Outside of our now cacophonous cocoon of music and machine noises, what dangers lurk that we can no longer perceive?
"And this is our final stage of compression!" Derek shouted, his voice all but lost amid the tumultuous whirring of the large, electric engines. "Two single screw compressors, bringing the gas up to about 800 psig each! The motors each have a brake horse power of about 783! They're the biggest motors in the plant and, as you can imagine, the loudest!"

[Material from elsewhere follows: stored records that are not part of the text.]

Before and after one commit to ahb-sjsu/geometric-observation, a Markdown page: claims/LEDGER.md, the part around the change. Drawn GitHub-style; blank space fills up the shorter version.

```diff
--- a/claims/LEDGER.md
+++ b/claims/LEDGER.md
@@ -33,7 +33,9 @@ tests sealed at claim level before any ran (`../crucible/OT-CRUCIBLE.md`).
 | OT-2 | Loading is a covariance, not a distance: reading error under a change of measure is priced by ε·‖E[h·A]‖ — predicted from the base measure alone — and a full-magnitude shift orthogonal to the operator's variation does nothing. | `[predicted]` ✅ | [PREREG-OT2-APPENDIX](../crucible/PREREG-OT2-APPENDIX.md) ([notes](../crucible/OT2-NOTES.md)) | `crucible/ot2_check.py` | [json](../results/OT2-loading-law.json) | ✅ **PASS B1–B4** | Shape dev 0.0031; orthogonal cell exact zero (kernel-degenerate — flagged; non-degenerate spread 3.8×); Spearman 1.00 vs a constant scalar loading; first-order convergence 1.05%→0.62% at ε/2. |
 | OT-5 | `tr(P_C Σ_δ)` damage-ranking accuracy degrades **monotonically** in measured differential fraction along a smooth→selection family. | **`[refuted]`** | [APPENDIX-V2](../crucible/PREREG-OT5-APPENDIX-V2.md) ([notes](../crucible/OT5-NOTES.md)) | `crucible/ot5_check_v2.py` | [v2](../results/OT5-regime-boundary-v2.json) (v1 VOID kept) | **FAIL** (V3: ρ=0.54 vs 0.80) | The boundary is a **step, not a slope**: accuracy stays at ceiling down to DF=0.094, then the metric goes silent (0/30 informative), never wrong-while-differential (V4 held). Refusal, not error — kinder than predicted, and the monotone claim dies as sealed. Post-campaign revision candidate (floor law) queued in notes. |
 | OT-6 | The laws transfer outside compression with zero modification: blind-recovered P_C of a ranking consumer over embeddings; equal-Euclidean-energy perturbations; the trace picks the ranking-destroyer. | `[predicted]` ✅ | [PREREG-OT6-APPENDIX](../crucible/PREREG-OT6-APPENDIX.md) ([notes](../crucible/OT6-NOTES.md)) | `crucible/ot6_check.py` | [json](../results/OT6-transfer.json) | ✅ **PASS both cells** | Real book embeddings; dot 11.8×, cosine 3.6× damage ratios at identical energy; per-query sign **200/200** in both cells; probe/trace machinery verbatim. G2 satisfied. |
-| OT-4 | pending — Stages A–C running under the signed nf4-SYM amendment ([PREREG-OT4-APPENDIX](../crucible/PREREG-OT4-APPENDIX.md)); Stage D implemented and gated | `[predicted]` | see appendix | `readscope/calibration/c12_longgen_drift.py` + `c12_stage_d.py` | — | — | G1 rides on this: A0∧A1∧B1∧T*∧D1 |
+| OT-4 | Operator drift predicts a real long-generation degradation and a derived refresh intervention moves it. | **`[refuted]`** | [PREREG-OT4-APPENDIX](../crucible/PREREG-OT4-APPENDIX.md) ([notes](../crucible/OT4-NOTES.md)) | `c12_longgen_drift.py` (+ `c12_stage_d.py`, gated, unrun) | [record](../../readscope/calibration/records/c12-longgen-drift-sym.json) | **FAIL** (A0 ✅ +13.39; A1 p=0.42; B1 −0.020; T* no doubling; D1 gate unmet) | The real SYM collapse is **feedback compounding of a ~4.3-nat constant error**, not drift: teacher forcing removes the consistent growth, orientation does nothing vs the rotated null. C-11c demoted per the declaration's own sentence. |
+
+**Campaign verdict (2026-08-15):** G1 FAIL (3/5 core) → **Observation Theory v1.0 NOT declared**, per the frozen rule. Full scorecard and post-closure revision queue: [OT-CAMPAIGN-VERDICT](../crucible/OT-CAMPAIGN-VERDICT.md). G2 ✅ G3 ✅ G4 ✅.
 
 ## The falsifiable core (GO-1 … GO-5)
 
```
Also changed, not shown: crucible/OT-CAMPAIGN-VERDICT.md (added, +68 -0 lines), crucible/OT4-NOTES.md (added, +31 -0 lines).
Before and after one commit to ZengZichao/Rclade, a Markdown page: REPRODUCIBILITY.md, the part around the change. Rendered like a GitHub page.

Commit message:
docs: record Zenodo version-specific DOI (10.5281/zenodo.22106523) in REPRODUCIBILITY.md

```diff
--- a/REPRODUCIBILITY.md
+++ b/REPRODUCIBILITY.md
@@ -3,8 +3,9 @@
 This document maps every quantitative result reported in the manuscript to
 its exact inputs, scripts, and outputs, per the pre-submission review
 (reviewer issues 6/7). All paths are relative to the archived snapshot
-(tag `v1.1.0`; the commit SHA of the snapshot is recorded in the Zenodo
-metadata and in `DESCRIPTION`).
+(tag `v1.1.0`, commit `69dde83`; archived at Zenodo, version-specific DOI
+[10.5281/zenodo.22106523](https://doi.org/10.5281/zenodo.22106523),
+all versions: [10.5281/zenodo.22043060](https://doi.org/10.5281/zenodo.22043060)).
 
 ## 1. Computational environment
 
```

His audience, the four investment firm representatives sent to tour the facility, nodded despite the blank looks on their faces. Derek could already tell he'd have to review the information again once the returned to his office; the group was standing at the end of a compressor row, consisting of over a dozen of the noisy devices. Despite his shouting, the combination of the motors and their hearing protection made explanations in the field quite difficult.
Still, the plant was his 'baby', and he loved to show her off in person. As the plant engineer, he was proud of the progress they'd made in making the plant efficient and profitable. The investors here now were evidence enough of this, and he wanted to make sure they had the best impression of the facility possible.
"Let's go ahead and go back inside now!" he shouted, speaking slowly to try and maximize understanding in that clamorous environment, "We can go over any questions you have there."
The three men and one woman all nodded their understanding and they all turned towards the main building. It was a simple structure, corrugated metal siding painted industry grey. Inside was the main hub of operations, where an operator controlled the plant remotely. His office was located in this building as well.
As he turned a corner, following his four guests, he felt his coat snag. Thinking himself caught on a long bolt from a flange, he turned. He nearly jumped out of his skin. It was Greg, one of the operators of the facility. It was so easy to sneak up on people in this noisy environment, and the grin on Greg's face at that time let Derek know that he knew it.
"My radio is on the fritz again!" Greg yelled, leaning in close so Derek could hear. "Could you call up to control and let them know I finished fixing the blowdown valve?"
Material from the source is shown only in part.